(Difference listings)
——

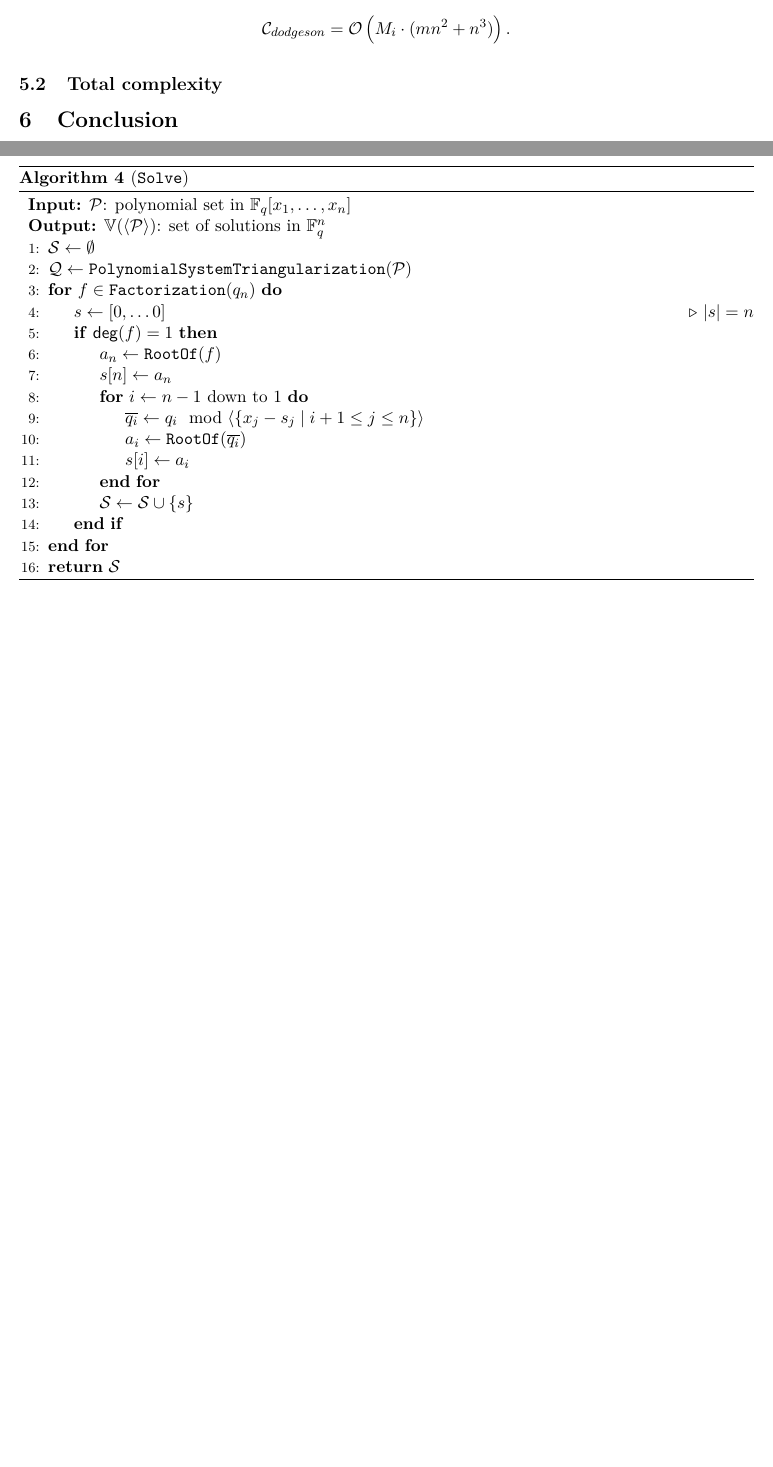
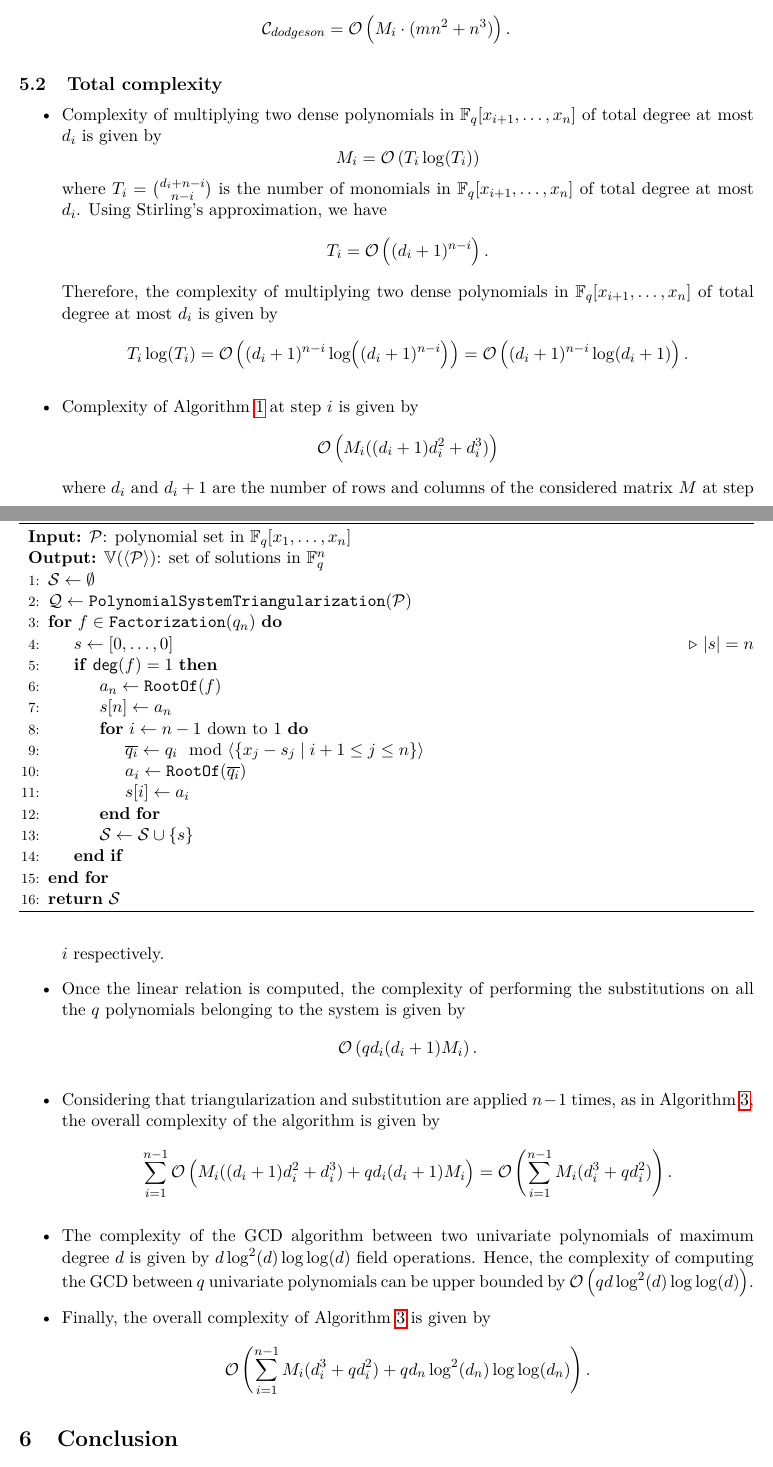
Before and after one commit to byt3bit/polysolve, a LaTeX document (poly.tex, which reads sections/4pseudocode.tex, sections/5complexity2.tex): two parts of pages 7 and 8 of 8, joined at a grey line, cut so that both start at the same text, the shorter picture padded with empty space. Compiled offline with pdfLaTeX.

Commit message:
updated compl

```diff
--- a/poly.tex
+++ b/poly.tex
@@ -43,6 +43,7 @@
 \usepackage{booktabs}
 \usepackage{caption}
 \usepackage{tikz}
+\usepackage{cleveref}
 \usetikzlibrary{fit}
 \usetikzlibrary{decorations.pathreplacing, positioning, shapes.arrows, matrix, calc}
 % \tikzset{
--- a/sections/4pseudocode.tex
+++ b/sections/4pseudocode.tex
@@ -136,7 +136,7 @@ Given the computed scalar value $c_n$ for $x_n$, we execute a systematic backwar
 \State{$\mathcal{S} \gets \emptyset$}
 \State{$\mathcal{Q} \gets \texttt{PolynomialSystemTriangularization}(\mathcal{P})$}
 \For{$f \in \texttt{Factorization}(q_n)$}
-    \State{$s \gets [0, \dots 0]$} \Comment{$|s| = n$}
+    \State{$s \gets [0, \dots, 0]$} \Comment{$|s| = n$}
     \If{$\deg(f) = 1$}
     \State{$a_n \gets \texttt{RootOf}(f)$}
         \State{$s[n] \gets a_n$}
--- /dev/null
+++ b/sections/5complexity2.tex
@@ -0,0 +1,31 @@
+\begin{itemize}
+    \item Complexity of multiplying two dense polynomials in \(\Fq[x_{i+1}, \dots, x_n]\) of total degree at most \(d_i\) is given by \[
+     M_i = \bigO\left(T_i\log(T_i)\right)
+    \] where \(T_i = \binom{d_i+n-i}{n-i}\) is the number of monomials in \(\Fq[x_{i+1}, \dots, x_n]\) of total degree at most \(d_i\).
+     Using Stirling's approximation, we have
+     \[
+     T_i = \bigO\left( (d_i+1)^{n-i} \right).
+     \]
+     Therefore, the complexity of multiplying two dense polynomials in \(\Fq[x_{i+1}, \dots, x_n]\) of total degree at most \(d_i\) is given by
+     \[
+     T_i\log(T_i) = \bigO\left( (d_i+1)^{n-i}\log((d_i+1)^{n-i}) \right) = \bigO\left( (d_i+1)^{n-i}\log(d_i+1) \right).
+     \]
+
+    \item Complexity of \Cref{alg:dodgson-triangularization} at step \(i\) is given by
+    \[
+    \bigO\left( M_i((d_i+1)d_i^2 + d_i^3) \right)
+    \] where $d_i$ and $d_i+1$ are the number of rows and columns of the considered matrix \(M\) at step \(i\) respectively.
+    \item Once the linear relation is computed, the complexity of performing the substitutions on all the $q$ polynomials belonging to the system is given by
+    \[
+        \bigO\left( qd_i(d_i+1)M_i \right).
+    \]
+    \item Considering that triangularization and substitution are applied \(n-1\) times, as in \Cref{alg:polynomial-system-triangularization}, the overall complexity of the algorithm is given by
+    \[
+        \mathop\sum_{i=1}^{n-1} \bigO\left( M_i((d_i+1)d_i^2 + d_i^3) + qd_i(d_i+1)M_i \right) = \bigO\left( \sum_{i=1}^{n-1} M_i(d_i^3 + qd_i^2) \right).
+    \]
+
+    \item The complexity of the GCD algorithm between two univariate polynomials of maximum degree \(d\) is given by \(d\log^2(d)\log\log(d)\) field operations. Hence, the complexity of computing the GCD between \(q\) univariate polynomials can be upper bounded by \(\bigO\left( qd\log^2(d)\log\log(d) \right)\).
+    \item Finally, the overall complexity of \Cref{alg:polynomial-system-triangularization} is given by \[
+        \bigO\left( \sum_{i=1}^{n-1} M_i(d_i^3 + qd_i^2) + qd_n\log^2(d_n)\log\log(d_n) \right).
+    \]
+\end{itemize}
```
Also changed, not shown: poly.tex (1 more changed lines), sections/4pseudocode.tex (6 more changed lines).
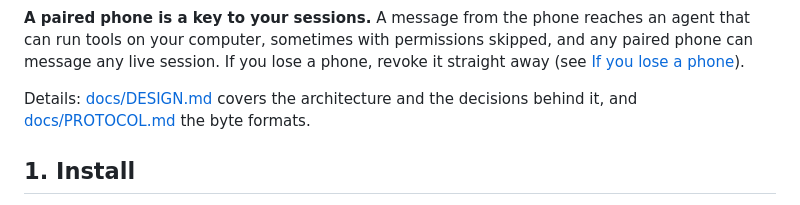
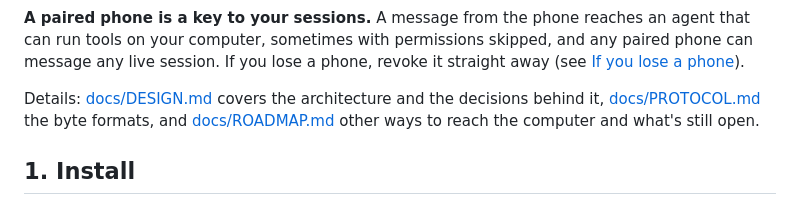
Before and after one commit to pa/flow-remote, a Markdown page: README.md, the part around the change. Drawn GitHub-style.

```diff
--- a/README.md
+++ b/README.md
@@ -31,8 +31,9 @@ If you lose a phone, revoke it straight away (see
 [If you lose a phone](#if-you-lose-a-phone)).
 
 Details: [docs/DESIGN.md](docs/DESIGN.md) covers the architecture and the
-decisions behind it, and [docs/PROTOCOL.md](docs/PROTOCOL.md) the byte
-formats.
+decisions behind it, [docs/PROTOCOL.md](docs/PROTOCOL.md) the byte
+formats, and [docs/ROADMAP.md](docs/ROADMAP.md) other ways to reach the
+computer and what's still open.
 
 ## 1. Install
 
```
Also changed, not shown: docs/ROADMAP.md (added, +37 -0 lines).
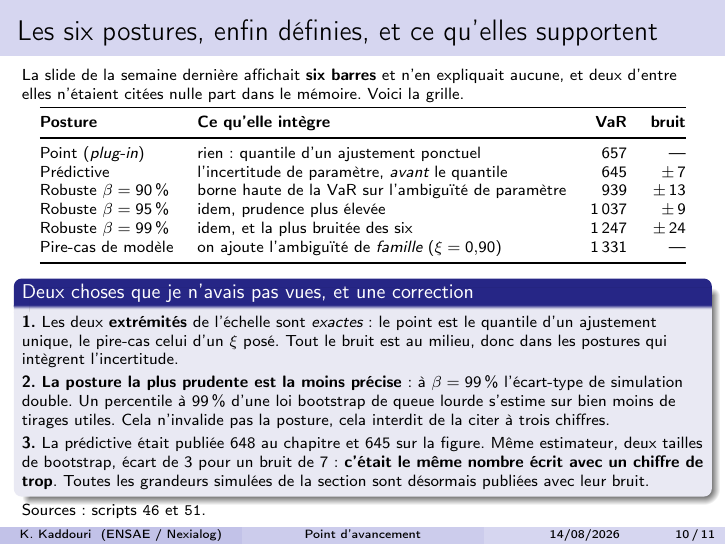
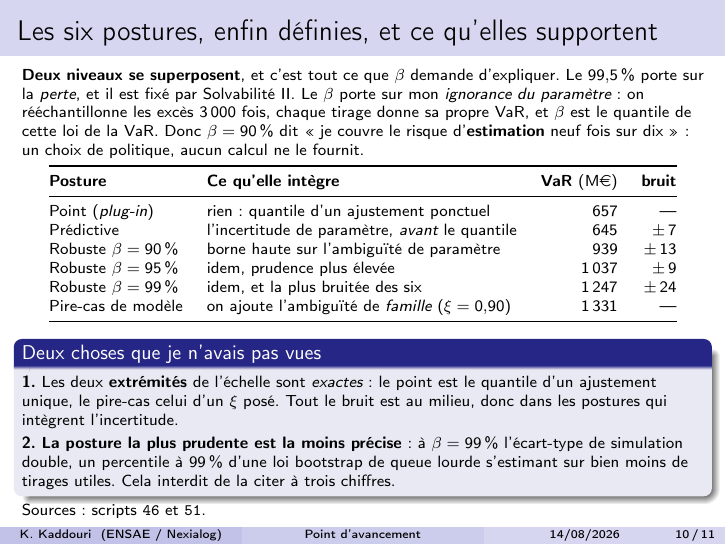
Before and after one commit to kelian19/M-moire-, LaTeX slides (exploratory/slides/2026-08-14_point_tuteur.tex): page 10 of 11. Compiled offline with pdfLaTeX.

Commit message:
Slide des postures : beta est defini, la question ayant ete posee deux fois
beta figurait TROIS fois sur la slide 10, dans les trois postures robustes, sans etre
defini nulle part. La question a ete posee deux fois : c'est donc la slide qui a le
defaut, pas la question.

CE QUI MANQUAIT, ET C'EST LE POINT DUR : deux niveaux se superposent et rien ne le
disait. Le 99,5 % porte sur la PERTE et il est fixe par Solvabilite II. beta porte sur
l'IGNORANCE DU PARAMETRE : on reechantillonne les 91 exces 3 000 fois, chaque tirage
donne son propre couple (xi, sigma) donc sa propre VaR, et beta est le quantile de
cette loi de la VaR. beta = 90 % dit donc « je couvre le risque d'ESTIMATION neuf fois
sur dix ». C'est un choix de politique prudentielle, aucun calcul ne le fournit, et le
script 51 l'imprime en ces termes depuis le depart.

Cela explique aussi le resultat de la slide, qui restait sinon en l'air : la posture la
plus prudente est la moins precise parce qu'un percentile a 99 % d'une loi bootstrap de
queue lourde s'estime sur bien moins de tirages utiles que sa mediane.

CE QUI SORT EN ECHANGE. Le point 3 du bloc, l'histoire du 648 contre 645, est retire :
c'est une correction d'INSTRUMENT, et le deck a deja retire sa slide de corrections
d'instrument pour ce motif. La convention qu'elle portait reste visible puisque la
colonne « bruit » de la table donne les quatre ecarts-types. La phrase de rappel du
call precedent sort aussi, le deck ayant pour regle de ne pas resumer la semaine
passee. Unite ajoutee a l'en-tete de la table, qui n'en portait pas.

Controles : 0 Overfull vbox (14,5 pt puis 5,0 pt de debordement corriges en deux
passes), 0 reference indefinie, 11 slides. Harnais : 0 hors controle non declare, les
six non confirmes sont les memes qu'avant (le 0,572 cite parce qu'il est faux, les deux
0,506 dont ce cadre ne cite pas le script 03, et les trois comptes de pages relus dans
main.toc).

```diff
--- a/exploratory/slides/2026-08-14_point_tuteur.tex
+++ b/exploratory/slides/2026-08-14_point_tuteur.tex
@@ -406,17 +406,21 @@ ancrage.
 
 \begin{frame}{Les six postures, enfin définies, et ce qu'elles supportent}
 \scriptsize
-La slide de la semaine dernière affichait \textbf{six barres} et n'en expliquait aucune, et deux
-d'entre elles n'étaient citées nulle part dans le mémoire. Voici la grille.
+\textbf{Deux niveaux se superposent}, et c'est tout ce que $\beta$ demande d'expliquer. Le
+$99{,}5\,\%$ porte sur la \emph{perte}, et il est fixé par Solvabilité~II. Le $\beta$ porte sur
+mon \emph{ignorance du paramètre} : on rééchantillonne les excès $3\,000$ fois, chaque tirage
+donne sa propre VaR, et $\beta$ est le quantile de cette loi de la VaR. Donc $\beta=90\,\%$ dit
+\og je couvre le risque d'\textbf{estimation} neuf fois sur dix \fg{} : un choix de politique,
+aucun calcul ne le fournit.
 \vspace{-1mm}
 \begin{center}\scriptsize
 \begin{tabular}{@{}l l r r@{}}
 \toprule
-\textbf{Posture} & \textbf{Ce qu'elle intègre} & \textbf{VaR} & \textbf{bruit} \\
+\textbf{Posture} & \textbf{Ce qu'elle intègre} & \textbf{VaR} (M\euro) & \textbf{bruit} \\
 \midrule
 Point (\emph{plug-in}) & rien : quantile d'un ajustement ponctuel & $657$ & --- \\
 Prédictive & l'incertitude de paramètre, \emph{avant} le quantile & $645$ & $\pm\,7$ \\
-Robuste $\beta=90\,\%$ & borne haute de la VaR sur l'ambiguïté de paramètre & $939$ & $\pm\,13$ \\
+Robuste $\beta=90\,\%$ & borne haute sur l'ambiguïté de paramètre & $939$ & $\pm\,13$ \\
 Robuste $\beta=95\,\%$ & idem, prudence plus élevée & $1\,037$ & $\pm\,9$ \\
 Robuste $\beta=99\,\%$ & idem, et la plus bruitée des six & $1\,247$ & $\pm\,24$ \\
 Pire-cas de modèle & on ajoute l'ambiguïté de \emph{famille} ($\xi=0{,}90$) & $1\,331$ & --- \\
@@ -424,18 +428,13 @@ Pire-cas de modèle & on ajoute l'ambiguïté de \emph{famille} ($\xi=0{,}90$) &
 \end{tabular}
 \end{center}
 \vspace{-1mm}
-\begin{block}{Deux choses que je n'avais pas vues, et une correction}
+\begin{block}{Deux choses que je n'avais pas vues}
 \textbf{1.} Les deux \textbf{extrémités} de l'échelle sont \emph{exactes} : le point est le
 quantile d'un ajustement unique, le pire-cas celui d'un $\xi$ posé. Tout le bruit est au milieu,
 donc dans les postures qui intègrent l'incertitude.\\[2pt]
 \textbf{2.} \textbf{La posture la plus prudente est la moins précise} : à $\beta=99\,\%$
-l'écart-type de simulation double. Un percentile à $99\,\%$ d'une loi bootstrap de queue lourde
-s'estime sur bien moins de tirages utiles. Cela n'invalide pas la posture, cela interdit de la
-citer à trois chiffres.\\[2pt]
-\textbf{3.} La prédictive était publiée $648$ au chapitre et $645$ sur la figure. Même
-estimateur, deux tailles de bootstrap, écart de $3$ pour un bruit de $7$ : \textbf{c'était le
-même nombre écrit avec un chiffre de trop}. Toutes les grandeurs simulées de la section sont
-désormais publiées avec leur bruit.
+l'écart-type de simulation double, un percentile à $99\,\%$ d'une loi bootstrap de queue lourde
+s'estimant sur bien moins de tirages utiles. Cela interdit de la citer à trois chiffres.
 \end{block}
 \vspace{-1mm}
 {\scriptsize Sources : scripts~\texttt{46} et~\texttt{51}.}
```
Also changed, not shown: exploratory/slides/2026-08-14_point_tuteur.pdf.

——

Search the data for "right". Copy every matching line.

__YOUR RESPONSE__:
+     M_i = \bigO\left(T_i\log(T_i)\right)
+     T_i = \bigO\left( (d_i+1)^{n-i} \right).
+     T_i\log(T_i) = \bigO\left( (d_i+1)^{n-i}\log((d_i+1)^{n-i}) \right) = \bigO\left( (d_i+1)^{n-i}\log(d_i+1) \right).
+    \bigO\left( M_i((d_i+1)d_i^2 + d_i^3) \right)
+        \bigO\left( qd_i(d_i+1)M_i \right).
+        \mathop\sum_{i=1}^{n-1} \bigO\left( M_i((d_i+1)d_i^2 + d_i^3) + qd_i(d_i+1)M_i \right) = \bigO\left( \sum_{i=1}^{n-1} M_i(d_i^3 + qd_i^2) \right).
+    \item The complexity of the GCD algorithm between two univariate polynomials of maximum degree \(d\) is given by \(d\log^2(d)\log\log(d)\) field operations. Hence, the complexity of computing the GCD between \(q\) univariate polynomials can be upper bounded by \(\bigO\left( qd\log^2(d)\log\log(d) \right)\).
+        \bigO\left( \sum_{i=1}^{n-1} M_i(d_i^3 + qd_i^2) + qd_n\log^2(d_n)\log\log(d_n) \right).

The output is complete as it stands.